According to the world's standards of leading a successful, happy life, Justin Verlander had it all. In 2011, he became the ninth player in baseball history to win a league MVP award and the Cy Young award in the same season. In 2013, he signed a 6-year, $120 million contract. As if that wasn't enough, along the way he started dating Kate Upton, the most renowned SI swimsuit model of her generation.

He was one of the most successful, wealthy people to ever live, and he was depressed. A lack of flexibility in his lower body led Verlander to rely more and more on his shoulder to deliver 100-mph fastballs, and his shoulder was breaking down. At age 31, Verlander thought he would never pitch again.

In a profile with Bleacher Report, Verlander explains how Upton extracted him out of his depression.

He knew he would need surgery on his shoulder. Meaning that, at 31, he could be done. “I really thought it was the end,” he says.

But just as Verlander was falling apart, he was also falling in love. And that helped him cope with his troubles.

“She was instrumental in me not…like, jumping off a bridge,” he says. “I was depressed and kind of just upset at the world and trying to hide my own shit.”

Upton understood him. And she had a combination of qualities that could help him through his ordeal.

“Fuck, man,” he says, voice shaky. “She was what I needed.”

Not many people in the world could comprehend what he was going through. But she was there to listen, to help him.

“I don’t like to talk to people about being hurt. As athletes, you’re not supposed to. It’s an excuse. … But she was someone I could talk to. I mean, basically a therapist,” he says. “Somebody I could trust with … worries about my career. Worries about, Can I make it? Worries about what I’m going through to get back. And just the overall shittiness of it all.”

Verlander eventually recovered enough to become the 2017 ALCS MVP and help the Houston Astros win last year's World Series, but that's not the moral of the story here. It's that identity is not found through accomplishment, and that depression is an equal opportunity disease.

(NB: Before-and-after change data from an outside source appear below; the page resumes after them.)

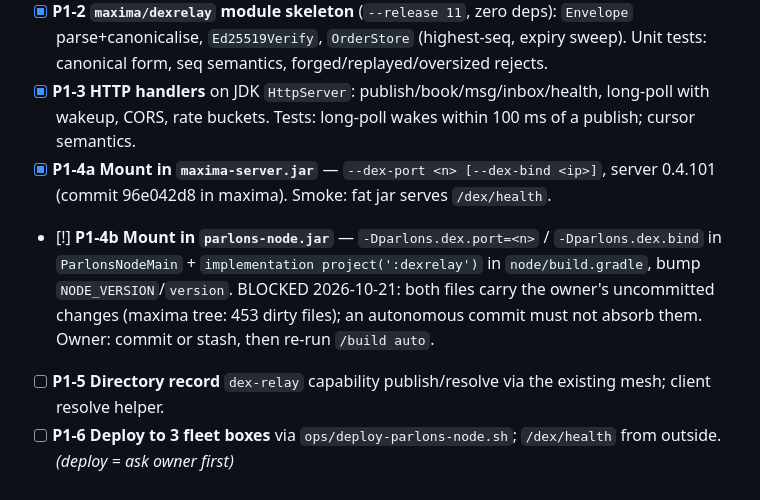
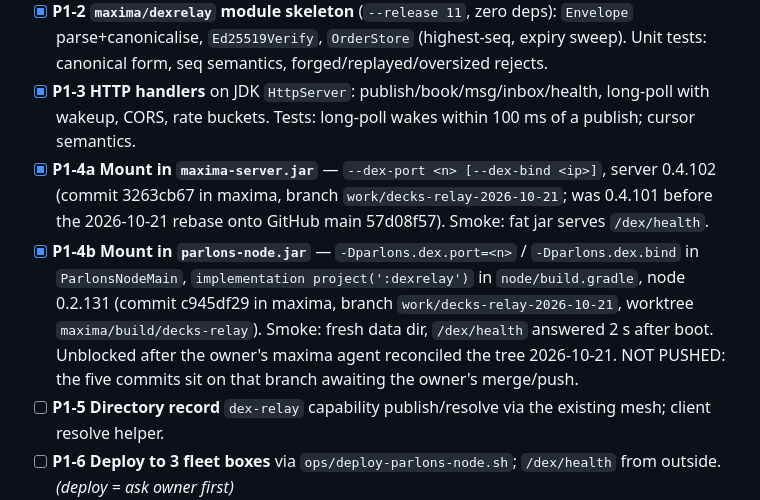
Before and after one commit to eurobuddha/dexicon, a Markdown page: tasks/plan.md, the part around the change. Drawn GitHub-style.

Commit message:
plan: P1-4b done — parlons-node 0.2.131 mounts the DEX relay cape; server re-bumped to 0.4.102 on rebase

```diff
--- a/tasks/plan.md
+++ b/tasks/plan.md
@@ -25,8 +25,8 @@ Executed by `/build auto`. One task = one commit. Status: `[ ]` pending, `[x]` d
 - [x] **P1-1 `SPEC.md` finalised** from P0 results (envelope canonical form frozen, test vectors committed under `spec/vectors/`).
 - [x] **P1-2 `maxima/dexrelay` module skeleton** (`--release 11`, zero deps): `Envelope` parse+canonicalise, `Ed25519Verify`, `OrderStore` (highest-seq, expiry sweep). Unit tests: canonical form, seq semantics, forged/replayed/oversized rejects.
 - [x] **P1-3 HTTP handlers** on JDK `HttpServer`: publish/book/msg/inbox/health, long-poll with wakeup, CORS, rate buckets. Tests: long-poll wakes within 100 ms of a publish; cursor semantics.
-- [x] **P1-4a Mount in `maxima-server.jar`** — `--dex-port <n> [--dex-bind <ip>]`, server 0.4.101 (commit 96e042d8 in maxima). Smoke: fat jar serves `/dex/health`.
-- [!] **P1-4b Mount in `parlons-node.jar`** — `-Dparlons.dex.port=<n>` / `-Dparlons.dex.bind` in `ParlonsNodeMain` + `implementation project(':dexrelay')` in `node/build.gradle`, bump `NODE_VERSION`/`version`. BLOCKED 2026-10-21: both files carry the owner's uncommitted changes (maxima tree: 453 dirty files); an autonomous commit must not absorb them. Owner: commit or stash, then re-run `/build auto`.
+- [x] **P1-4a Mount in `maxima-server.jar`** — `--dex-port <n> [--dex-bind <ip>]`, server 0.4.102 (commit 3263cb67 in maxima, branch `work/decks-relay-2026-10-21`; was 0.4.101 before the 2026-10-21 rebase onto GitHub main 57d08f57). Smoke: fat jar serves `/dex/health`.
+- [x] **P1-4b Mount in `parlons-node.jar`** — `-Dparlons.dex.port=<n>` / `-Dparlons.dex.bind` in `ParlonsNodeMain`, `implementation project(':dexrelay')` in `node/build.gradle`, node 0.2.131 (commit c945df29 in maxima, branch `work/decks-relay-2026-10-21`, worktree `maxima/build/decks-relay`). Smoke: fresh data dir, `/dex/health` answered 2 s after boot. Unblocked after the owner's maxima agent reconciled the tree 2026-10-21. NOT PUSHED: the five commits sit on that branch awaiting the owner's merge/push.
 - [ ] **P1-5 Directory record** `dex-relay` capability publish/resolve via the existing mesh; client resolve helper.
 - [ ] **P1-6 Deploy to 3 fleet boxes** via `ops/deploy-parlons-node.sh`; `/dex/health` from outside. *(deploy = ask owner first)*
 
```
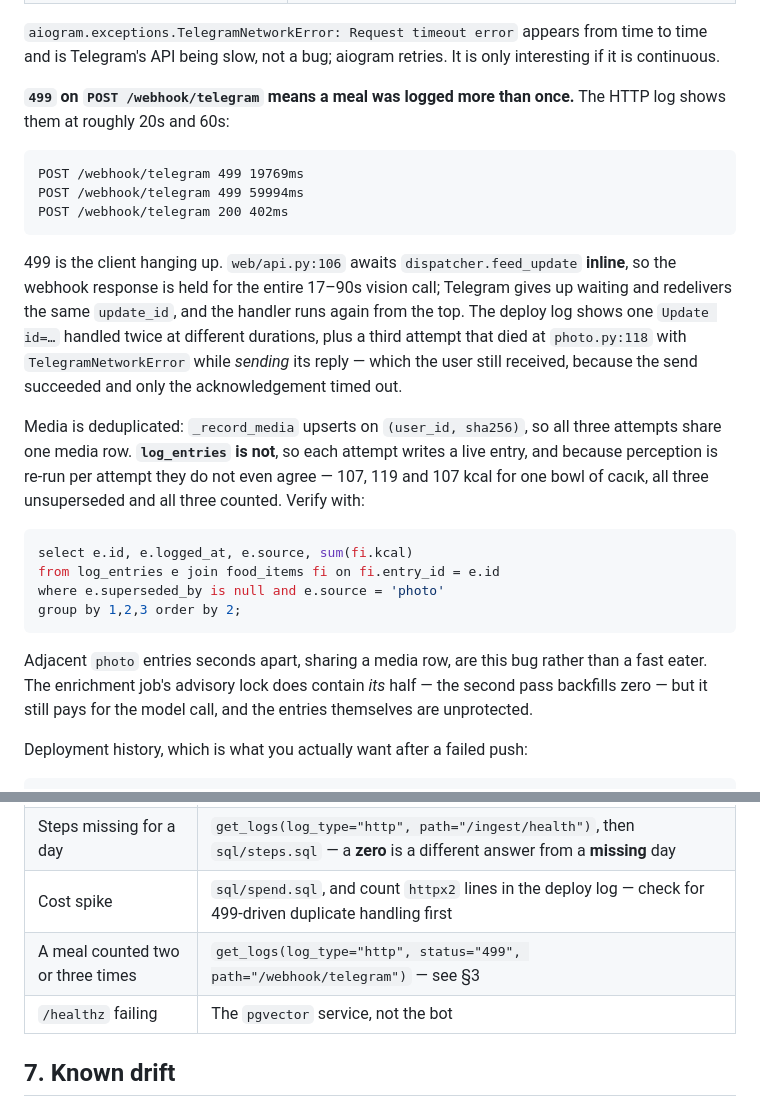
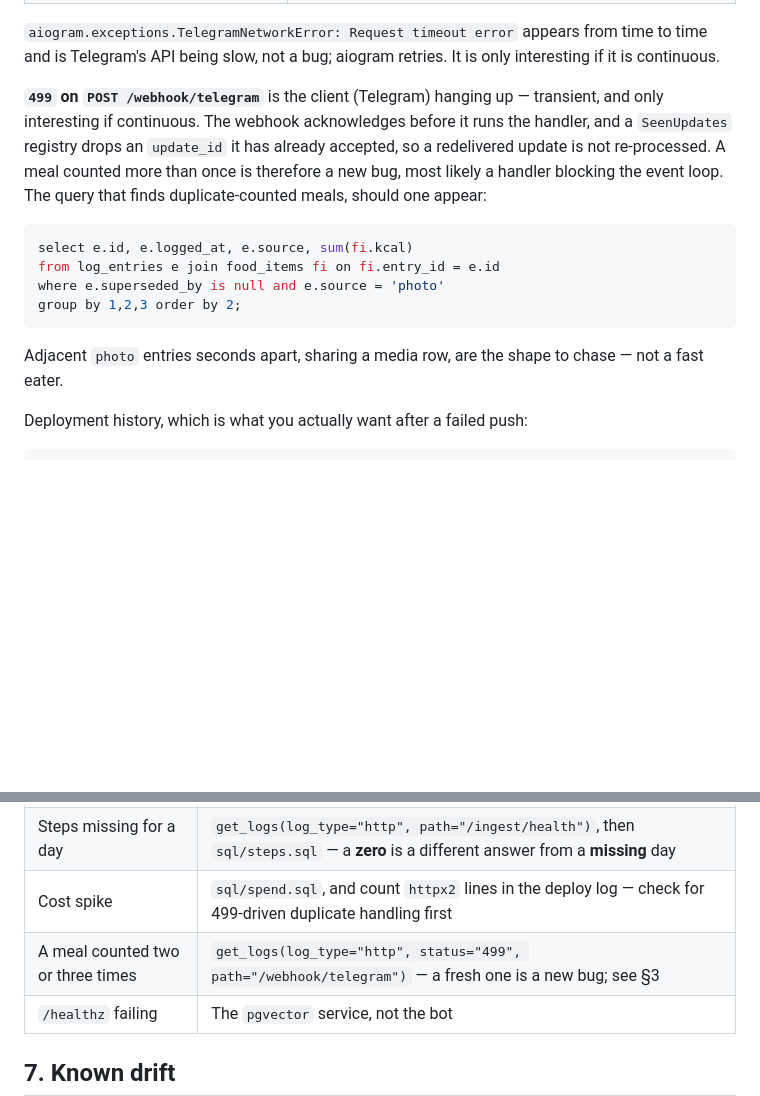
Before and after one commit to hakanotal/umai, a Markdown page: docs/railway-operations.md, 2 parts joined by grey strips. Rendered like a GitHub page; blank space fills up the shorter version.

Commit message:
docs: drop fixed-bug incident narration from railway ops and a retired-tool note
The railway ops §3 spent ~35 lines narrating the 2026-08-26 webhook
redelivery incident (the bowl of cacik counted three times as 107/119/107
kcal) and how it was repaired. The bug is fixed — the webhook acknowledges
before it works and a SeenUpdates registry drops a repeated update_id — so
the war story is not project information a triager needs. Reduced to the
operational essence: what a 499 is, why a duplicate-counted meal is now a
new bug, and the query that finds one. Same principle applied to the
Tailscale 'no longer on this list' note, which was meta-commentary about a
retired dependency rather than setup information.

````diff
--- a/docs/railway-operations.md
+++ b/docs/railway-operations.md
@@ -136,26 +136,12 @@ fastest filter you have:
 `aiogram.exceptions.TelegramNetworkError: Request timeout error` appears from time to time and is
 Telegram's API being slow, not a bug; aiogram retries. It is only interesting if it is continuous.
 
-**`499` on `POST /webhook/telegram` means a meal was logged more than once.** The HTTP log shows
-them at roughly 20s and 60s:
-
-```
-POST /webhook/telegram 499 19769ms
-POST /webhook/telegram 499 59994ms
-POST /webhook/telegram 200 402ms
-```
-
-499 is the client hanging up. `web/api.py:106` awaits `dispatcher.feed_update` **inline**, so the
-webhook response is held for the entire 17–90s vision call; Telegram gives up waiting and
-redelivers the same `update_id`, and the handler runs again from the top. The deploy log shows
-one `Update id=…` handled twice at different durations, plus a third attempt that died at
-`photo.py:118` with `TelegramNetworkError` while *sending* its reply — which the user still
-received, because the send succeeded and only the acknowledgement timed out.
-
-Media is deduplicated: `_record_media` upserts on `(user_id, sha256)`, so all three attempts
-share one media row. **`log_entries` is not**, so each attempt writes a live entry, and because
-perception is re-run per attempt they do not even agree — 107, 119 and 107 kcal for one bowl of
-cacık, all three unsuperseded and all three counted. Verify with:
+**`499` on `POST /webhook/telegram`** is the client (Telegram) hanging up —
+transient, and only interesting if continuous. The webhook acknowledges before
+it runs the handler, and a `SeenUpdates` registry drops an `update_id` it has
+already accepted, so a redelivered update is not re-processed. A meal counted
+more than once is therefore a new bug, most likely a handler blocking the event
+loop. The query that finds duplicate-counted meals, should one appear:
 
 ```sql
 select e.id, e.logged_at, e.source, sum(fi.kcal)
@@ -164,9 +150,8 @@ where e.superseded_by is null and e.source = 'photo'
 group by 1,2,3 order by 2;
 ```
 
-Adjacent `photo` entries seconds apart, sharing a media row, are this bug rather than a fast
-eater. The enrichment job's advisory lock does contain *its* half — the second pass backfills
-zero — but it still pays for the model call, and the entries themselves are unprotected.
+Adjacent `photo` entries seconds apart, sharing a media row, are the shape to
+chase — not a fast eater.
 
 Deployment history, which is what you actually want after a failed push:
 
@@ -256,7 +241,7 @@ in prod while the code's default stays loopback, so the Mac never quietly widens
 | A meal logged as absurd calories | `sql/unmatched.sql`, then `sql/enrichment.sql` |
 | Steps missing for a day | `get_logs(log_type="http", path="/ingest/health")`, then `sql/steps.sql` — a **zero** is a different answer from a **missing** day |
 | Cost spike | `sql/spend.sql`, and count `httpx2` lines in the deploy log — check for 499-driven duplicate handling first |
-| A meal counted two or three times | `get_logs(log_type="http", status="499", path="/webhook/telegram")` — see §3 |
+| A meal counted two or three times | `get_logs(log_type="http", status="499", path="/webhook/telegram")` — a fresh one is a new bug; see §3 |
 | `/healthz` failing | The `pgvector` service, not the bot |
 
 ## 7. Known drift
````
Also changed, not shown: docs/technical-implementation.md (+0 -3 lines).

If depression can get to Justin Verlander, it can get to anyone.